REQUIREMENT >>
Return the listing below word for word.

GIVEN DATA >>

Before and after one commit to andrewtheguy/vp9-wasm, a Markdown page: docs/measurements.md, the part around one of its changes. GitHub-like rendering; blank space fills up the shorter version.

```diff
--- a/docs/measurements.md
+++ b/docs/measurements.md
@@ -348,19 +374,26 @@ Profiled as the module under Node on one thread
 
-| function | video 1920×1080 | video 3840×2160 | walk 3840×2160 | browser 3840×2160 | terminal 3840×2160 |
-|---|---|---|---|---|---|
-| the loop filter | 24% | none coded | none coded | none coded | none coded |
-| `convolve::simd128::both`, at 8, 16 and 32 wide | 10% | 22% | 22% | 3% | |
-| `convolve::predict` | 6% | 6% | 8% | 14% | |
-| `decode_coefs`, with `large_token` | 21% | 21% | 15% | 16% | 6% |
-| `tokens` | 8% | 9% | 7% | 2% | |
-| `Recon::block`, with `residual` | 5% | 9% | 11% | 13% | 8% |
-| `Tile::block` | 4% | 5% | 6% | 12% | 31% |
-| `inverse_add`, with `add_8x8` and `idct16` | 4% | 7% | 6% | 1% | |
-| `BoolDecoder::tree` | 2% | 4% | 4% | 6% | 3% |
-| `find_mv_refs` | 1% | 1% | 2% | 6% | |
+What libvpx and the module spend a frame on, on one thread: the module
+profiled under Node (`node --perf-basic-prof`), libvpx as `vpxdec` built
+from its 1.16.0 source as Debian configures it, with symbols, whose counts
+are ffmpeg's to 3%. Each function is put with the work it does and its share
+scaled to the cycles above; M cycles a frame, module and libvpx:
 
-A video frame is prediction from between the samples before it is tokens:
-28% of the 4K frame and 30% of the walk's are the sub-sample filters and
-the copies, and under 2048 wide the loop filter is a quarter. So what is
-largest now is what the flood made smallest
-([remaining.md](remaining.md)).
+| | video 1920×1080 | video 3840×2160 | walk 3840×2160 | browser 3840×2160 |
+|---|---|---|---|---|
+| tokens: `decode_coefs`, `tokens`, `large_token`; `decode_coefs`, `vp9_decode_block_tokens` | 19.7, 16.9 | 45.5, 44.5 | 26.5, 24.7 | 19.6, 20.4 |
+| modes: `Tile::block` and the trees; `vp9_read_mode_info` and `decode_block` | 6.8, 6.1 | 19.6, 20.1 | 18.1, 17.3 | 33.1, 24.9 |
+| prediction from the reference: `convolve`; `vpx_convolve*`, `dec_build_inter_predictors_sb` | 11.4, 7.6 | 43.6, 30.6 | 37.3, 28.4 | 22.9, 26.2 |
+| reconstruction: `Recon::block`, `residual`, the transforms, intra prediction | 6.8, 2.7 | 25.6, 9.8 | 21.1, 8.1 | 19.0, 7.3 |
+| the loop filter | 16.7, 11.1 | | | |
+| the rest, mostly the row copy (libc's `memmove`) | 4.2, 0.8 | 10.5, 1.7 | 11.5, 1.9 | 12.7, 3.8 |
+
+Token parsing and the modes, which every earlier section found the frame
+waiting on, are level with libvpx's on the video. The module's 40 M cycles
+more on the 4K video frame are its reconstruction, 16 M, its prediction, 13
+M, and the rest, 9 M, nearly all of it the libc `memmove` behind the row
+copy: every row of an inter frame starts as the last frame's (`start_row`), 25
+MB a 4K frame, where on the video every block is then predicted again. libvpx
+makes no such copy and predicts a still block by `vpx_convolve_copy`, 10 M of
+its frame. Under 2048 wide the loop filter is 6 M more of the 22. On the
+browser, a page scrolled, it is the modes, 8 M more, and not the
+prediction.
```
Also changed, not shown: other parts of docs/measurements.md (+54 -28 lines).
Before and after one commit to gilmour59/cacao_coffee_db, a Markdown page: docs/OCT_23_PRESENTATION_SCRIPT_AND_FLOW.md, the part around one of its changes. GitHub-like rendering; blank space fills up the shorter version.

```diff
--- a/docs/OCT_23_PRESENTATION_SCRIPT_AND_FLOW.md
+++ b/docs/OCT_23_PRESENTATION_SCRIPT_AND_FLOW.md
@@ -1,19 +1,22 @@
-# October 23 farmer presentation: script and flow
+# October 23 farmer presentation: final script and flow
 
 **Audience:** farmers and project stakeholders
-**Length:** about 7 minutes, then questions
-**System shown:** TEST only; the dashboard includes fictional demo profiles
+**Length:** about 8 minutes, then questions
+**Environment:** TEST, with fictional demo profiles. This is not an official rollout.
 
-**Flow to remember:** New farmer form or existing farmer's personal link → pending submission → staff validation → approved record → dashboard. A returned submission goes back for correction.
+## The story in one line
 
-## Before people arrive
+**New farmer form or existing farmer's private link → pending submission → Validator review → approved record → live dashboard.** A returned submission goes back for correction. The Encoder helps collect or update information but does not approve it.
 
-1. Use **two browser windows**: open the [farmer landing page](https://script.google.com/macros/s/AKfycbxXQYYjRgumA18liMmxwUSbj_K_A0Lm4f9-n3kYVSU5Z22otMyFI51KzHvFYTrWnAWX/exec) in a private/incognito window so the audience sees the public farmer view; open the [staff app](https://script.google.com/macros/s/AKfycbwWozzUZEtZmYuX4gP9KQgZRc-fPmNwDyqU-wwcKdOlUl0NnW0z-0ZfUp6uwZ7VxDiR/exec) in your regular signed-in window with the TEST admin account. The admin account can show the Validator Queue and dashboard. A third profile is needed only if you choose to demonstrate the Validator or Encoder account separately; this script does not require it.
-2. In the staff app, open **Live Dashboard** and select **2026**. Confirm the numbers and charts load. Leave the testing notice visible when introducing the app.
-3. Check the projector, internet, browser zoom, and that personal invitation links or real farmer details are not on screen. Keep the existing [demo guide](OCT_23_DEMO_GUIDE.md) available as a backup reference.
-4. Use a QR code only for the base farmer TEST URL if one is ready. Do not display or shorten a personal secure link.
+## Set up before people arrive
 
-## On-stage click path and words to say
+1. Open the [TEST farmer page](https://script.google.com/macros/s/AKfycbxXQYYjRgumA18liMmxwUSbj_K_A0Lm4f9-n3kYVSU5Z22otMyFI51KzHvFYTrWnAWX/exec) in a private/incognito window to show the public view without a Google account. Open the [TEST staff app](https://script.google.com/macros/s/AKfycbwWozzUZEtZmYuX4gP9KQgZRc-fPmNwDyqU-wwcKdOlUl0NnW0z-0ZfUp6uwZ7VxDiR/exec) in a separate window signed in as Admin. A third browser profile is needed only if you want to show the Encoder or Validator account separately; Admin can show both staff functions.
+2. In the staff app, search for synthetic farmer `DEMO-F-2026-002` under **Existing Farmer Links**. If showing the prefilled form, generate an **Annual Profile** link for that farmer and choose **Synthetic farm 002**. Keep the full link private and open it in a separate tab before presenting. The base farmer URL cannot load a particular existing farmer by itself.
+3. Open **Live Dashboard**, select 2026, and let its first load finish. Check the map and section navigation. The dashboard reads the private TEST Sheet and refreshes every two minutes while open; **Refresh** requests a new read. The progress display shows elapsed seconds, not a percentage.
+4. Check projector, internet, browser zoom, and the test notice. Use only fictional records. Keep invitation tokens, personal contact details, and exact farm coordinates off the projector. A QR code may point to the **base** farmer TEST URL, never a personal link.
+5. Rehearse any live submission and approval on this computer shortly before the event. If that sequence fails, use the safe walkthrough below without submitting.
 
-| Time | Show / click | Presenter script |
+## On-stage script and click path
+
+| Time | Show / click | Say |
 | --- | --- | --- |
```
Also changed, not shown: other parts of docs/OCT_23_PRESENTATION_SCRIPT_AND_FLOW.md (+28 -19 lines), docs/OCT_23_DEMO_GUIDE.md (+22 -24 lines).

RESULT >>
Before and after one commit to andrewtheguy/vp9-wasm, a Markdown page: docs/measurements.md, the part around one of its changes. GitHub-like rendering; blank space fills up the shorter version.

```diff
--- a/docs/measurements.md
+++ b/docs/measurements.md
@@ -348,19 +374,26 @@ Profiled as the module under Node on one thread
 
-| function | video 1920×1080 | video 3840×2160 | walk 3840×2160 | browser 3840×2160 | terminal 3840×2160 |
-|---|---|---|---|---|---|
-| the loop filter | 24% | none coded | none coded | none coded | none coded |
-| `convolve::simd128::both`, at 8, 16 and 32 wide | 10% | 22% | 22% | 3% | |
-| `convolve::predict` | 6% | 6% | 8% | 14% | |
-| `decode_coefs`, with `large_token` | 21% | 21% | 15% | 16% | 6% |
-| `tokens` | 8% | 9% | 7% | 2% | |
-| `Recon::block`, with `residual` | 5% | 9% | 11% | 13% | 8% |
-| `Tile::block` | 4% | 5% | 6% | 12% | 31% |
-| `inverse_add`, with `add_8x8` and `idct16` | 4% | 7% | 6% | 1% | |
-| `BoolDecoder::tree` | 2% | 4% | 4% | 6% | 3% |
-| `find_mv_refs` | 1% | 1% | 2% | 6% | |
+What libvpx and the module spend a frame on, on one thread: the module
+profiled under Node (`node --perf-basic-prof`), libvpx as `vpxdec` built
+from its 1.16.0 source as Debian configures it, with symbols, whose counts
+are ffmpeg's to 3%. Each function is put with the work it does and its share
+scaled to the cycles above; M cycles a frame, module and libvpx:
 
-A video frame is prediction from between the samples before it is tokens:
-28% of the 4K frame and 30% of the walk's are the sub-sample filters and
-the copies, and under 2048 wide the loop filter is a quarter. So what is
-largest now is what the flood made smallest
-([remaining.md](remaining.md)).
+| | video 1920×1080 | video 3840×2160 | walk 3840×2160 | browser 3840×2160 |
+|---|---|---|---|---|
+| tokens: `decode_coefs`, `tokens`, `large_token`; `decode_coefs`, `vp9_decode_block_tokens` | 19.7, 16.9 | 45.5, 44.5 | 26.5, 24.7 | 19.6, 20.4 |
+| modes: `Tile::block` and the trees; `vp9_read_mode_info` and `decode_block` | 6.8, 6.1 | 19.6, 20.1 | 18.1, 17.3 | 33.1, 24.9 |
+| prediction from the reference: `convolve`; `vpx_convolve*`, `dec_build_inter_predictors_sb` | 11.4, 7.6 | 43.6, 30.6 | 37.3, 28.4 | 22.9, 26.2 |
+| reconstruction: `Recon::block`, `residual`, the transforms, intra prediction | 6.8, 2.7 | 25.6, 9.8 | 21.1, 8.1 | 19.0, 7.3 |
+| the loop filter | 16.7, 11.1 | | | |
+| the rest, mostly the row copy (libc's `memmove`) | 4.2, 0.8 | 10.5, 1.7 | 11.5, 1.9 | 12.7, 3.8 |
+
+Token parsing and the modes, which every earlier section found the frame
+waiting on, are level with libvpx's on the video. The module's 40 M cycles
+more on the 4K video frame are its reconstruction, 16 M, its prediction, 13
+M, and the rest, 9 M, nearly all of it the libc `memmove` behind the row
+copy: every row of an inter frame starts as the last frame's (`start_row`), 25
+MB a 4K frame, where on the video every block is then predicted again. libvpx
+makes no such copy and predicts a still block by `vpx_convolve_copy`, 10 M of
+its frame. Under 2048 wide the loop filter is 6 M more of the 22. On the
+browser, a page scrolled, it is the modes, 8 M more, and not the
+prediction.
```
Also changed, not shown: other parts of docs/measurements.md (+54 -28 lines).
Before and after one commit to gilmour59/cacao_coffee_db, a Markdown page: docs/OCT_23_PRESENTATION_SCRIPT_AND_FLOW.md, the part around one of its changes. GitHub-like rendering; blank space fills up the shorter version.

```diff
--- a/docs/OCT_23_PRESENTATION_SCRIPT_AND_FLOW.md
+++ b/docs/OCT_23_PRESENTATION_SCRIPT_AND_FLOW.md
@@ -1,19 +1,22 @@
-# October 23 farmer presentation: script and flow
+# October 23 farmer presentation: final script and flow
 
 **Audience:** farmers and project stakeholders
-**Length:** about 7 minutes, then questions
-**System shown:** TEST only; the dashboard includes fictional demo profiles
+**Length:** about 8 minutes, then questions
+**Environment:** TEST, with fictional demo profiles. This is not an official rollout.
 
-**Flow to remember:** New farmer form or existing farmer's personal link → pending submission → staff validation → approved record → dashboard. A returned submission goes back for correction.
+## The story in one line
 
-## Before people arrive
+**New farmer form or existing farmer's private link → pending submission → Validator review → approved record → live dashboard.** A returned submission goes back for correction. The Encoder helps collect or update information but does not approve it.
 
-1. Use **two browser windows**: open the [farmer landing page](https://script.google.com/macros/s/AKfycbxXQYYjRgumA18liMmxwUSbj_K_A0Lm4f9-n3kYVSU5Z22otMyFI51KzHvFYTrWnAWX/exec) in a private/incognito window so the audience sees the public farmer view; open the [staff app](https://script.google.com/macros/s/AKfycbwWozzUZEtZmYuX4gP9KQgZRc-fPmNwDyqU-wwcKdOlUl0NnW0z-0ZfUp6uwZ7VxDiR/exec) in your regular signed-in window with the TEST admin account. The admin account can show the Validator Queue and dashboard. A third profile is needed only if you choose to demonstrate the Validator or Encoder account separately; this script does not require it.
-2. In the staff app, open **Live Dashboard** and select **2026**. Confirm the numbers and charts load. Leave the testing notice visible when introducing the app.
-3. Check the projector, internet, browser zoom, and that personal invitation links or real farmer details are not on screen. Keep the existing [demo guide](OCT_23_DEMO_GUIDE.md) available as a backup reference.
-4. Use a QR code only for the base farmer TEST URL if one is ready. Do not display or shorten a personal secure link.
+## Set up before people arrive
 
-## On-stage click path and words to say
+1. Open the [TEST farmer page](https://script.google.com/macros/s/AKfycbxXQYYjRgumA18liMmxwUSbj_K_A0Lm4f9-n3kYVSU5Z22otMyFI51KzHvFYTrWnAWX/exec) in a private/incognito window to show the public view without a Google account. Open the [TEST staff app](https://script.google.com/macros/s/AKfycbwWozzUZEtZmYuX4gP9KQgZRc-fPmNwDyqU-wwcKdOlUl0NnW0z-0ZfUp6uwZ7VxDiR/exec) in a separate window signed in as Admin. A third browser profile is needed only if you want to show the Encoder or Validator account separately; Admin can show both staff functions.
+2. In the staff app, search for synthetic farmer `DEMO-F-2026-002` under **Existing Farmer Links**. If showing the prefilled form, generate an **Annual Profile** link for that farmer and choose **Synthetic farm 002**. Keep the full link private and open it in a separate tab before presenting. The base farmer URL cannot load a particular existing farmer by itself.
+3. Open **Live Dashboard**, select 2026, and let its first load finish. Check the map and section navigation. The dashboard reads the private TEST Sheet and refreshes every two minutes while open; **Refresh** requests a new read. The progress display shows elapsed seconds, not a percentage.
+4. Check projector, internet, browser zoom, and the test notice. Use only fictional records. Keep invitation tokens, personal contact details, and exact farm coordinates off the projector. A QR code may point to the **base** farmer TEST URL, never a personal link.
+5. Rehearse any live submission and approval on this computer shortly before the event. If that sequence fails, use the safe walkthrough below without submitting.
 
-| Time | Show / click | Presenter script |
+## On-stage script and click path
+
+| Time | Show / click | Say |
 | --- | --- | --- |
```
Also changed, not shown: other parts of docs/OCT_23_PRESENTATION_SCRIPT_AND_FLOW.md (+28 -19 lines), docs/OCT_23_DEMO_GUIDE.md (+22 -24 lines).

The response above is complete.